Scientific Approach

The Seychelles Child Development Study (SCDS) started in the mid-1980s and now includes several large cohorts of children whose mothers consumed fish frequently during their pregnancy. The study objective has always been to determine if prenatal MeHg exposure from fish consumption has adverse effects on the children’s neurodevelopment.

Another objective has been to document child development in the Seychelles. The Seychelles was selected because fish consumption in the islands was high and indeed the mothers who were enrolled consumed more than 8 meals containing fish per week. The Seychelles also presented several advantages for an epidemiology study looking for subtle differences in developmental outcomes. These included being a Westernized developing nation; the initiation in about 1978 of a universal, readily accessible and free system of health care and education; limited industrial development with no local sources of pollution; and low alcohol consumption among women. Mercury exposure has been measured in maternal hair growing during pregnancy and in child hair at various points after birth.  

The Pilot cohort is comprised of 789 children who joined the study in 1986 and who have been intermittently followed for child development ever since. The Main cohort was recruited in 1989 and is comprised of 779 children. This cohort has been tested for developmental outcomes at 6, 19, and 29 months and again at 5.5, 9, 10.5, 17, 19, 22 and 24 years of age.

A subsequent Nutrition cohort (NC 1) was developed to test the hypothesis that nutrient and dietary status of the mother during pregnancy modulates the neurotoxicity of methylmercury. In 2001, a cohort of 300 mothers was enrolled during their first trimester of pregnancy. At enrollment and delivery we obtained hair and blood from the mothers for Hg analysis and cord blood from the infants. A variety of nutritional factors that might influence child development were measured in the mother’s blood. Child development of the offspring was tested at 5, 9, 25, and 30 months, and at 5, 8 and 10 years of age.
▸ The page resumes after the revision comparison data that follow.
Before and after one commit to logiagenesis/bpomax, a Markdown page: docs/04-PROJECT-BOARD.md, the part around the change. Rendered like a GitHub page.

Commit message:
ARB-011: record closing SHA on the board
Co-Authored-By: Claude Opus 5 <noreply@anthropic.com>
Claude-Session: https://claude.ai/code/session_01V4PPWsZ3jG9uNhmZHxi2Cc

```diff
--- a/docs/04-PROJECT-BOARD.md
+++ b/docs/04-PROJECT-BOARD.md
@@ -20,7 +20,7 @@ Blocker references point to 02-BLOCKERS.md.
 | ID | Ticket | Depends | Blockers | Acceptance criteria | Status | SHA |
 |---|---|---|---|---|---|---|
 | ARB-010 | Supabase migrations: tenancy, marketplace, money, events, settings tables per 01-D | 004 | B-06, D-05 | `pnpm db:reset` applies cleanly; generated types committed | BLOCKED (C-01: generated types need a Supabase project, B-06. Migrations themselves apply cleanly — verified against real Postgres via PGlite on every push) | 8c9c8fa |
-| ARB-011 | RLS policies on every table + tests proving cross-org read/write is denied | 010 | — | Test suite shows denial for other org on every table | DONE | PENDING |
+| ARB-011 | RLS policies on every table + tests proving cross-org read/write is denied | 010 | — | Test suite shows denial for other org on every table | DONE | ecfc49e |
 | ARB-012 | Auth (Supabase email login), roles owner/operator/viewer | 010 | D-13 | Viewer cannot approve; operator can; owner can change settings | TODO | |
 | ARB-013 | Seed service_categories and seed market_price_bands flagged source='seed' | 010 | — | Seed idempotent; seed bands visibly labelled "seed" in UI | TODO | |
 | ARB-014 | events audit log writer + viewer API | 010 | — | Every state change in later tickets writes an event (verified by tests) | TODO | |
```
Most recently, a second Nutrition cohort (NC 2) was enrolled to follow up on findings from the NC 1 cohort. The larger cohort was needed to test the hypothesis that certain micronutrients in fish may be beneficial for child development and protective against the neurotoxic effects of methylmercury. Between 2008 and 2011, a cohort of over 1,500 mothers was enrolled during pregnancy. Similar to the NC 1 cohort, hair and blood were obtained from mothers and cord blood from the infants for the analysis of Hg and various nutritional and genetic factors that might influence child development and / or methylmercury toxicity. The cohort has been tested for developmental outcomes at 20 months and 7 years of age.
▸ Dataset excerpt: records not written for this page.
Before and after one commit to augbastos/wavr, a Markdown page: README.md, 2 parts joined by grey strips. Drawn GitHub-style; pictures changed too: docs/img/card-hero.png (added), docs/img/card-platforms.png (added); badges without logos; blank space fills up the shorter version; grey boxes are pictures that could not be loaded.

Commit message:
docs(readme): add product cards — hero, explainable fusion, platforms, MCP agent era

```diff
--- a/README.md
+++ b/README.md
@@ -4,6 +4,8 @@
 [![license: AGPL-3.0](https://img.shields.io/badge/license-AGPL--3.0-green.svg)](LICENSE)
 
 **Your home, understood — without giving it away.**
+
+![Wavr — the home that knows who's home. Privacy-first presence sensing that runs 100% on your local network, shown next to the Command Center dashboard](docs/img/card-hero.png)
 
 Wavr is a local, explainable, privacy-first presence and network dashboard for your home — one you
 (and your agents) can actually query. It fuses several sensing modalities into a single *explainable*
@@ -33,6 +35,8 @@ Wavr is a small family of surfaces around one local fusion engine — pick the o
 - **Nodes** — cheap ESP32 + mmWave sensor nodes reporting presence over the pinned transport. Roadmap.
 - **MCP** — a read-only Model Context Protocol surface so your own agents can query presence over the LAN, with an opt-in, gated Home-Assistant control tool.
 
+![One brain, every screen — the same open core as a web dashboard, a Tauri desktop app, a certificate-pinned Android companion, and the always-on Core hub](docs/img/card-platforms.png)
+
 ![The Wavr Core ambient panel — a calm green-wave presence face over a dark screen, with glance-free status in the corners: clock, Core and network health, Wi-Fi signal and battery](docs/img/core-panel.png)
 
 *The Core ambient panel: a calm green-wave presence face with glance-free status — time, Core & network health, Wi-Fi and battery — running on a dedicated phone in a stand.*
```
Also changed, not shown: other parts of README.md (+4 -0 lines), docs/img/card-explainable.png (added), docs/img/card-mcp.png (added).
Current efforts are underway to enrich the biorepository and outcomes database for our various cohorts for future studies of underlying mechanisms of the impact of fish consumption on health and development. We will be re-evaluating the Main cohort and their mothers to establish baseline data for novel prospective studies of MeHg toxicity across the life course. The Main cohort participants (at approximately 30 years of age) and their mothers (at approximately 55 years of age) will be re-enrolled with hair and blood samples collected. Data on medical history, health behaviors, sociodemographic determinants of health, and fish consumption will be updated. We will also assess the mothers for physical functioning. Furthermore, we will re-examine NC2 participants at about age 13 years and collect information on sociodemographic determinants, health behaviors, anthropometrics measures, school performance and fish consumption, along with the collection of blood and hair samples.